* _DATA_
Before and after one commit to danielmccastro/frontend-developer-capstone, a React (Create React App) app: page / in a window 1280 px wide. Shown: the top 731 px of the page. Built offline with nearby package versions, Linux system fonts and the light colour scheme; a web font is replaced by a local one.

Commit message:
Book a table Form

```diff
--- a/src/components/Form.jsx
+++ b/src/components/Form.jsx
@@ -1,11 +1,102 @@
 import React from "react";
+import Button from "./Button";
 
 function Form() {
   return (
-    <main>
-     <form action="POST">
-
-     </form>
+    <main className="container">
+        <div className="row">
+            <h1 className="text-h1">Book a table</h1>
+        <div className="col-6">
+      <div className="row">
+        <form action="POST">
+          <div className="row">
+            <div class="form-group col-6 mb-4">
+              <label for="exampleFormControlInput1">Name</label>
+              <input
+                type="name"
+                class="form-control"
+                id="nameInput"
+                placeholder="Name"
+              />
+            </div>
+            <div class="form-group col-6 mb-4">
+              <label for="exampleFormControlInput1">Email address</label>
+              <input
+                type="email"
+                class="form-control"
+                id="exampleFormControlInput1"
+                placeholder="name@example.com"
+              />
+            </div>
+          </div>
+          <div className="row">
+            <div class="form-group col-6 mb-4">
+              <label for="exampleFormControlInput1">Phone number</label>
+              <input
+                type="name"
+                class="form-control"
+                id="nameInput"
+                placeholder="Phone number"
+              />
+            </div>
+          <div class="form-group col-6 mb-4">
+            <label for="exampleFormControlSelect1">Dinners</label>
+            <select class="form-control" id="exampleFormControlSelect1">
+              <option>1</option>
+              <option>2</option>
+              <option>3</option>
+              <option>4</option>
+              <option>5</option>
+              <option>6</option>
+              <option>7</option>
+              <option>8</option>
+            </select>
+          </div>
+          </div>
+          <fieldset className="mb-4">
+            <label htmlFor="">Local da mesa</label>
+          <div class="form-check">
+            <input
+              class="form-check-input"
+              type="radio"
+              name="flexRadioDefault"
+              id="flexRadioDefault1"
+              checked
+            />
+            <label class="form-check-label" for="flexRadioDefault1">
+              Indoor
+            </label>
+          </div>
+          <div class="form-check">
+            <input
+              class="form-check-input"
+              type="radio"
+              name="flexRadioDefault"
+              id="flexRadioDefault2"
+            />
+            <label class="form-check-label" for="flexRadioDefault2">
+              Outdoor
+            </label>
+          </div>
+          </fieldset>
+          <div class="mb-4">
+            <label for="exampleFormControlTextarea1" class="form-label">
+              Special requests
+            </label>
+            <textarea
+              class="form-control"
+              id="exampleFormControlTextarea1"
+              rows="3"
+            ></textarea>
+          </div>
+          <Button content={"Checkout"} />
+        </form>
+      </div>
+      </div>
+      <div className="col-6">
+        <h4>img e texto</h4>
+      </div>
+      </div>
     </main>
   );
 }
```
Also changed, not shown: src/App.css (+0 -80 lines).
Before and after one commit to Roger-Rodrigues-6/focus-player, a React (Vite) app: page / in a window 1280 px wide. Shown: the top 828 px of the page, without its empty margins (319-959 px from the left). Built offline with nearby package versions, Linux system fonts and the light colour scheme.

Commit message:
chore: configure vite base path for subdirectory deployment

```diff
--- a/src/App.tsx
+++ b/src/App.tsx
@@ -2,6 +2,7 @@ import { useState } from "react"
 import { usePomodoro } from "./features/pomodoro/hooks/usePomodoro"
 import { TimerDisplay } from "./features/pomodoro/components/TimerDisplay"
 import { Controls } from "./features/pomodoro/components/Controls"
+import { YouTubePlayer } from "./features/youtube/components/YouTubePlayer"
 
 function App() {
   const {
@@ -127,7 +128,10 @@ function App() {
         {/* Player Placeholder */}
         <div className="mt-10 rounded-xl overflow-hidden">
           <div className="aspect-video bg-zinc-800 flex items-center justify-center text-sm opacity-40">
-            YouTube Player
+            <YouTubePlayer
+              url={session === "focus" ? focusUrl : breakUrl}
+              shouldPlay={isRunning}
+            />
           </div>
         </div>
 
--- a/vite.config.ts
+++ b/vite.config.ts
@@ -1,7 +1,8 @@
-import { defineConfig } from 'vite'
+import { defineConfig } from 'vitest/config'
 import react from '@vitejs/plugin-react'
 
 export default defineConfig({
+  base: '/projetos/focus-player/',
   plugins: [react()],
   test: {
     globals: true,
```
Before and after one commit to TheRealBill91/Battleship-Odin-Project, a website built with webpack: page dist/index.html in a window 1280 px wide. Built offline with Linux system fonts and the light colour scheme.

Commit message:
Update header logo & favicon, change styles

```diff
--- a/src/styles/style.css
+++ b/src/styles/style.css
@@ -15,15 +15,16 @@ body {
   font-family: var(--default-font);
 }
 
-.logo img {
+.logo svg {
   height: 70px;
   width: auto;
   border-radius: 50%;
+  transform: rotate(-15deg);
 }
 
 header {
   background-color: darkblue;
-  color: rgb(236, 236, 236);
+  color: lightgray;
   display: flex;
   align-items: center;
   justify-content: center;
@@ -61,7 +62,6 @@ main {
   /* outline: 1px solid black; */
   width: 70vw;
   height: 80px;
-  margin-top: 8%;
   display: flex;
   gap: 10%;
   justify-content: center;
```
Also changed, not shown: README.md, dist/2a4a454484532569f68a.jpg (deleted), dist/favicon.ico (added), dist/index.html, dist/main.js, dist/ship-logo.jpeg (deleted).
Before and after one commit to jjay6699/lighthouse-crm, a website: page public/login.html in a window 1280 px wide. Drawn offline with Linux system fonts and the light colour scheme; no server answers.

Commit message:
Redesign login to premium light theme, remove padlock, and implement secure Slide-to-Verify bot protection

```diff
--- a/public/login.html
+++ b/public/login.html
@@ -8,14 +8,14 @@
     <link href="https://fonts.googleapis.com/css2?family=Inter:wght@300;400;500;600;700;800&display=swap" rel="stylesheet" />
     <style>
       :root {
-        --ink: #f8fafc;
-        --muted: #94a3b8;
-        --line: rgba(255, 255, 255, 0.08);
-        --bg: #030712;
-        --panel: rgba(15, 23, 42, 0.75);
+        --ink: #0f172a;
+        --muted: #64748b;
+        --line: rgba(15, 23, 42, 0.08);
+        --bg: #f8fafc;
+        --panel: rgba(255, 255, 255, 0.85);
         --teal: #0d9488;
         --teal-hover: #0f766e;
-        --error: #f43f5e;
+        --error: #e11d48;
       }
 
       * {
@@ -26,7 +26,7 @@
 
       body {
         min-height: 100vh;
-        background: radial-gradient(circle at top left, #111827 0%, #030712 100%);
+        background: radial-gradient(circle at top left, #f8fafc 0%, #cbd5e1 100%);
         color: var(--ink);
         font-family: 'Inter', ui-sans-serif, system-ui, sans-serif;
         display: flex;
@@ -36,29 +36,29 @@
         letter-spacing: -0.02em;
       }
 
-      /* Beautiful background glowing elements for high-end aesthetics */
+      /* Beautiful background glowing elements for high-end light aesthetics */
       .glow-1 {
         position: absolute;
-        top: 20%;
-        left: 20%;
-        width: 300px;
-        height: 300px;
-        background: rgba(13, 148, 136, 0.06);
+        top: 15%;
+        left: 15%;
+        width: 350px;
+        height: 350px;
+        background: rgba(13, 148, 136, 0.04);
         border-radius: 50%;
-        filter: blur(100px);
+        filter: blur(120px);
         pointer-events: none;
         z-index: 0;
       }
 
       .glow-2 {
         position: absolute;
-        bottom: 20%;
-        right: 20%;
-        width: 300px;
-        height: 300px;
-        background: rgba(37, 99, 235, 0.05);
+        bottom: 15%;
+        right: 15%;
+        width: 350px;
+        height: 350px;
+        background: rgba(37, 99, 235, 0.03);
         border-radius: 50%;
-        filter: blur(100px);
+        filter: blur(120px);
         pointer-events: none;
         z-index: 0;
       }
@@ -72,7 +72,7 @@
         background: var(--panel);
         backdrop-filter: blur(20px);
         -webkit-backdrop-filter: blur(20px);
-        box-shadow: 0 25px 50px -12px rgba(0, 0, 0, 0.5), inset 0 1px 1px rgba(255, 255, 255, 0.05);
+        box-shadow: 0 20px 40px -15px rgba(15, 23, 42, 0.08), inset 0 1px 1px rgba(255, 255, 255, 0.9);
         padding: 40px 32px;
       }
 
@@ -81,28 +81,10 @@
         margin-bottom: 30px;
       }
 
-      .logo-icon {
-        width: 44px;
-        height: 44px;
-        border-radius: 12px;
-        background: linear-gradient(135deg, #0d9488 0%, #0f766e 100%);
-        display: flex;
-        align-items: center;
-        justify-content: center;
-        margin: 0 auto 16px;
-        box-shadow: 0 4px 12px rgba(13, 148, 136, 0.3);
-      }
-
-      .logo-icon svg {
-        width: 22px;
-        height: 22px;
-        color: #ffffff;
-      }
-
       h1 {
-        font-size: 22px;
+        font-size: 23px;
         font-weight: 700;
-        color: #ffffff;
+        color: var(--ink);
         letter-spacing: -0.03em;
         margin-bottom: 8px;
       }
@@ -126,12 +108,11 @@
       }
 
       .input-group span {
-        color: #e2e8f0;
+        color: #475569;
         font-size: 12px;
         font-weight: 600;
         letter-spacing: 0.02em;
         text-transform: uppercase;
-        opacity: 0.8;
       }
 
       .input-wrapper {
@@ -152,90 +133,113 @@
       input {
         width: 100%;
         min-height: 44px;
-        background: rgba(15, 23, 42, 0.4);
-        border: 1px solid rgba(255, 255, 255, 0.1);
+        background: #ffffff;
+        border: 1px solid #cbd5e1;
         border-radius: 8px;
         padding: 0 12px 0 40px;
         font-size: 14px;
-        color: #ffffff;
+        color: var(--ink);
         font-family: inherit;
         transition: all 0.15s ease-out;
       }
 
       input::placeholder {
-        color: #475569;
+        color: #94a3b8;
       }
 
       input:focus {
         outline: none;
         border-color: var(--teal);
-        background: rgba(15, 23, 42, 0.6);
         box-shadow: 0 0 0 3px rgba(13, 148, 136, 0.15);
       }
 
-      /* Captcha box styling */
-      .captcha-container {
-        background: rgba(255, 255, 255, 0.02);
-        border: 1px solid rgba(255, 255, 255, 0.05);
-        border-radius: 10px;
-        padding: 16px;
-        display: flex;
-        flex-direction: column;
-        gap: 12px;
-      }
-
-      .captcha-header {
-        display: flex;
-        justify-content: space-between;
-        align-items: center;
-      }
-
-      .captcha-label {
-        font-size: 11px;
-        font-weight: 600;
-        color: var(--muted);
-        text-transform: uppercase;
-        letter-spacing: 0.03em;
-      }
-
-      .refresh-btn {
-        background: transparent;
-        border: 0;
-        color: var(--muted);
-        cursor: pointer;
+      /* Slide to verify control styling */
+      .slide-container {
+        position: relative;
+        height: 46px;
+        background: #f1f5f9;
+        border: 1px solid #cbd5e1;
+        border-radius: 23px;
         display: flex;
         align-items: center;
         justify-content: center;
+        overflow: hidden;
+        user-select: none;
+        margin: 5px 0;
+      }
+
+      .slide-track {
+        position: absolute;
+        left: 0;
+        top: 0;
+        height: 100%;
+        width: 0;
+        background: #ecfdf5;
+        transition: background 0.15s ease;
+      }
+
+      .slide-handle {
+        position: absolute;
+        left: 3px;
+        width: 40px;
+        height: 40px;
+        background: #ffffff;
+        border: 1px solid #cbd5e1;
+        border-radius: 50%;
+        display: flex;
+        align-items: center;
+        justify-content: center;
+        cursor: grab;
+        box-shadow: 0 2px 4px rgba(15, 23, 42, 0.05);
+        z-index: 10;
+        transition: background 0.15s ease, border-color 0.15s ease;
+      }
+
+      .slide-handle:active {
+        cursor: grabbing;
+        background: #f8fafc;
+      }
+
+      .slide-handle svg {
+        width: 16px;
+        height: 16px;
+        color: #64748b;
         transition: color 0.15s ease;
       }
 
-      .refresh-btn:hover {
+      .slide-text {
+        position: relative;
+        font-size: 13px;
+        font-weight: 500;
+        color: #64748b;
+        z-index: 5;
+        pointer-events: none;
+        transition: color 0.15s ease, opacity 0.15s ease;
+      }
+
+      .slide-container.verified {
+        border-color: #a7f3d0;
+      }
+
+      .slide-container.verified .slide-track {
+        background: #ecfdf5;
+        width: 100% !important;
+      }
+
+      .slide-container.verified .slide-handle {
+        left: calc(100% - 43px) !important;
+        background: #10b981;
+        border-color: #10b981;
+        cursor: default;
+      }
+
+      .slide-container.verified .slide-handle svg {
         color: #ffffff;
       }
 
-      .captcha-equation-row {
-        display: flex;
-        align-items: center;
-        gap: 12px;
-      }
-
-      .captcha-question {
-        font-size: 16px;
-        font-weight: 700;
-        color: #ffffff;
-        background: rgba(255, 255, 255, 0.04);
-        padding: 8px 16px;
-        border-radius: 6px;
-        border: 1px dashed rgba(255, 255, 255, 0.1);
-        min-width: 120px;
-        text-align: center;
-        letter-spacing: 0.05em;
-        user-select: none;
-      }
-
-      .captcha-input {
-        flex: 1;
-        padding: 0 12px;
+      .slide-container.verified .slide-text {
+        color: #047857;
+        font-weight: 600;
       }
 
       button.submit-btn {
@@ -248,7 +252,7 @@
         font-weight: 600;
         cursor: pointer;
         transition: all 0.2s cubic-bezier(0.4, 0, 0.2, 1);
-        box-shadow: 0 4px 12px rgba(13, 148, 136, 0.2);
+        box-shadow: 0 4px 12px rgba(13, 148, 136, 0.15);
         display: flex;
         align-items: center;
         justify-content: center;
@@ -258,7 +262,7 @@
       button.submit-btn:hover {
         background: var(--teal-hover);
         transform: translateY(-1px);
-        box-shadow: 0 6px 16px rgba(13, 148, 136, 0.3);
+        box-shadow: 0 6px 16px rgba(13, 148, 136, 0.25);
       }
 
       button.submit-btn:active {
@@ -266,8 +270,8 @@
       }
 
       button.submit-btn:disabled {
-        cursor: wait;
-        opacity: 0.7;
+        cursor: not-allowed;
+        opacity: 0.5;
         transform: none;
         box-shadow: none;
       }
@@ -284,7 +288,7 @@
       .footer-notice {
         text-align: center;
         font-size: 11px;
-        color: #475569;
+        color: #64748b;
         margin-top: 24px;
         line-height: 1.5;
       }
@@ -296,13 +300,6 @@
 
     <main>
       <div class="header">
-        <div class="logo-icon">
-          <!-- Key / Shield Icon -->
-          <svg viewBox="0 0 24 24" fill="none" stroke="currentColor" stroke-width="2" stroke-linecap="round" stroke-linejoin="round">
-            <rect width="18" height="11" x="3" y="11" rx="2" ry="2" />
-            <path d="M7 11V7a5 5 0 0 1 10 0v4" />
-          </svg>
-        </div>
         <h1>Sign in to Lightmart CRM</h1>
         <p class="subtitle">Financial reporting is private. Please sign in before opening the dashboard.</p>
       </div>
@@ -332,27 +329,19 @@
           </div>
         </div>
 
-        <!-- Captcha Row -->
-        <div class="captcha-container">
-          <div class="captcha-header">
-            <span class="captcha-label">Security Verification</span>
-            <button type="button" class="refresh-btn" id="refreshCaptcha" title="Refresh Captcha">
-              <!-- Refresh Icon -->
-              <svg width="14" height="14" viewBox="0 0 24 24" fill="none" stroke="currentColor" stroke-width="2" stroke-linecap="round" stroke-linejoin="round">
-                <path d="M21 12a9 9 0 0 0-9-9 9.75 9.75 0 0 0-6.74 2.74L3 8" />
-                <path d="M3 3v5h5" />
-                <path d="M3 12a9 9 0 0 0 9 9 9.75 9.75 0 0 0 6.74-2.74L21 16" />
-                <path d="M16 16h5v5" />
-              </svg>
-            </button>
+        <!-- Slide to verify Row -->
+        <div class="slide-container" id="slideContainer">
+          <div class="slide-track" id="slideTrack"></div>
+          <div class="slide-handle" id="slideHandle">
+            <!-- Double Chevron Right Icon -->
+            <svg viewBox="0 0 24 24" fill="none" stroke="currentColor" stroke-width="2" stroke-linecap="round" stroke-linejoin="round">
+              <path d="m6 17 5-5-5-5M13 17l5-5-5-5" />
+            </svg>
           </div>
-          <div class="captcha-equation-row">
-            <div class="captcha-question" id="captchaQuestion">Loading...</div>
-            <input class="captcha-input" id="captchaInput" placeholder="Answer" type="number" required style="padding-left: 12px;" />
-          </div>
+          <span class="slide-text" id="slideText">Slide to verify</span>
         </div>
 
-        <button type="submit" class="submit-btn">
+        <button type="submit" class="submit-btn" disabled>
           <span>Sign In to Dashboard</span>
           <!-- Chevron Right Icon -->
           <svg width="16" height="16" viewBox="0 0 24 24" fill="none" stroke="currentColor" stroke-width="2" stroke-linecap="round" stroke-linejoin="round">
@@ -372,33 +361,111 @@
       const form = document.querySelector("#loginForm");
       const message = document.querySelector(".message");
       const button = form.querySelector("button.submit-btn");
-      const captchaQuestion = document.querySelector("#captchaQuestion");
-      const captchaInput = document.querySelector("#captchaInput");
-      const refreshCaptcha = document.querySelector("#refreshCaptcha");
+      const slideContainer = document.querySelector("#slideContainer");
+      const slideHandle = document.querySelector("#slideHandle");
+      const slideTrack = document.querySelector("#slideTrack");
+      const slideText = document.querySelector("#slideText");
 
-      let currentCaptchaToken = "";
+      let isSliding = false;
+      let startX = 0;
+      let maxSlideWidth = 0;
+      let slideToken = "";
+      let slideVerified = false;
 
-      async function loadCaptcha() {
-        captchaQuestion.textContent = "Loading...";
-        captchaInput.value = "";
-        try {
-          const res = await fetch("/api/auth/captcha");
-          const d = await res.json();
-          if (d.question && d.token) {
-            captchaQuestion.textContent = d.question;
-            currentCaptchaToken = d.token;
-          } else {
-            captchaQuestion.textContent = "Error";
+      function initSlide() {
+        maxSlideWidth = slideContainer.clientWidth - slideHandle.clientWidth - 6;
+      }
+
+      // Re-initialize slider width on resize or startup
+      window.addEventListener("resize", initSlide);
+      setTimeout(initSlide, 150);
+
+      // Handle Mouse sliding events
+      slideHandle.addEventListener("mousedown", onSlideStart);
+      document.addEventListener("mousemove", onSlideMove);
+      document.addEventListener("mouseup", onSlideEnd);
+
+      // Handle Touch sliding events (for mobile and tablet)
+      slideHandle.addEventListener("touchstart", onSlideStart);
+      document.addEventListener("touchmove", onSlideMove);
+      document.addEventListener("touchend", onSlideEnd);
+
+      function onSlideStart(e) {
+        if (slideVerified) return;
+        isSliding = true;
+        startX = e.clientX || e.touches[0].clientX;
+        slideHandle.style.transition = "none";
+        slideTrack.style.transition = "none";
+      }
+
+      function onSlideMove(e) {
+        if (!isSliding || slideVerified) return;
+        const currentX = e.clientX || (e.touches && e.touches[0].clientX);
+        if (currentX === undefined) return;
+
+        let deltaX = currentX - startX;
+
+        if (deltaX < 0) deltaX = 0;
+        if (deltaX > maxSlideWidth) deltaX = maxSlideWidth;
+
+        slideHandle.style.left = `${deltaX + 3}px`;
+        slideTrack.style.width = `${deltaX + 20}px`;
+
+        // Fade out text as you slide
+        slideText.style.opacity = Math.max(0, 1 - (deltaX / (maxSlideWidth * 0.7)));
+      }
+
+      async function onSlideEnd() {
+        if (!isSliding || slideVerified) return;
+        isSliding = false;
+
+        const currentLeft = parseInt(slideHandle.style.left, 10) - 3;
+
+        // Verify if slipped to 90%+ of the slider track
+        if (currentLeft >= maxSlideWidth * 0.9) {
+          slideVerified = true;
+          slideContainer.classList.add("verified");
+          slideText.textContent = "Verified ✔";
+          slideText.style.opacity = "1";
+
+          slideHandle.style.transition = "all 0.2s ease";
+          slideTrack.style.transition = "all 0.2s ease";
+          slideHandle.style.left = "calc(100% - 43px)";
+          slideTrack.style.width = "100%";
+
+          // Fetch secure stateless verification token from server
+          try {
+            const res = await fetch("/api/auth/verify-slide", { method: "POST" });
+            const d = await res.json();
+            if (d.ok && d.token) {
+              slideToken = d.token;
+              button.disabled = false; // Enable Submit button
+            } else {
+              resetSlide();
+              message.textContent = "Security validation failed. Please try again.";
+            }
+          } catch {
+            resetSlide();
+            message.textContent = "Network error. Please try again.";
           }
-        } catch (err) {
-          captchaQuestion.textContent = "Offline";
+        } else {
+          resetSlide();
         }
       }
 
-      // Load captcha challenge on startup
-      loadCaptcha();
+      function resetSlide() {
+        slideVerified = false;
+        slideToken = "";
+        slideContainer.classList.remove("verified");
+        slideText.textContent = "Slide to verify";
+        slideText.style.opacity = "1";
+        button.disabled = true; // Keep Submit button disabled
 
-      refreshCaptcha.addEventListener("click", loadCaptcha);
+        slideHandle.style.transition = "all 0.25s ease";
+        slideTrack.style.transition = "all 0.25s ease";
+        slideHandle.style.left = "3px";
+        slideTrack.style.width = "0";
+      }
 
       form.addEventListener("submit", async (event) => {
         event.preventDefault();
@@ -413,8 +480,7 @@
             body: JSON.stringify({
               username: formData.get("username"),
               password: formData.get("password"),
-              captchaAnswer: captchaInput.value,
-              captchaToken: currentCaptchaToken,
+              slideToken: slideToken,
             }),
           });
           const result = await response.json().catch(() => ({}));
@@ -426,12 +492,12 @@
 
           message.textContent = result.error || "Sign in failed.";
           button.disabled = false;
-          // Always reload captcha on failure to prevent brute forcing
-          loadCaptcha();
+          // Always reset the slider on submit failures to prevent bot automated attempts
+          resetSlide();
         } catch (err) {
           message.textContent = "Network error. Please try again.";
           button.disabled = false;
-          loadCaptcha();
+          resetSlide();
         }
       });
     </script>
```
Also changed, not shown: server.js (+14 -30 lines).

* _YOUR ASSIGNMENT_
Which lines above include the word "fonts"? Pick them out and copy them.

* _WRITTEN SOLUTION_
Before and after one commit to danielmccastro/frontend-developer-capstone, a React (Create React App) app: page / in a window 1280 px wide. Shown: the top 731 px of the page. Built offline with nearby package versions, Linux system fonts and the light colour scheme; a web font is replaced by a local one.
Before and after one commit to Roger-Rodrigues-6/focus-player, a React (Vite) app: page / in a window 1280 px wide. Shown: the top 828 px of the page, without its empty margins (319-959 px from the left). Built offline with nearby package versions, Linux system fonts and the light colour scheme.
Before and after one commit to TheRealBill91/Battleship-Odin-Project, a website built with webpack: page dist/index.html in a window 1280 px wide. Built offline with Linux system fonts and the light colour scheme.
Before and after one commit to jjay6699/lighthouse-crm, a website: page public/login.html in a window 1280 px wide. Drawn offline with Linux system fonts and the light colour scheme; no server answers.
     <link href="https://fonts.googleapis.com/css2?family=Inter:wght@300;400;500;600;700;800&display=swap" rel="stylesheet" />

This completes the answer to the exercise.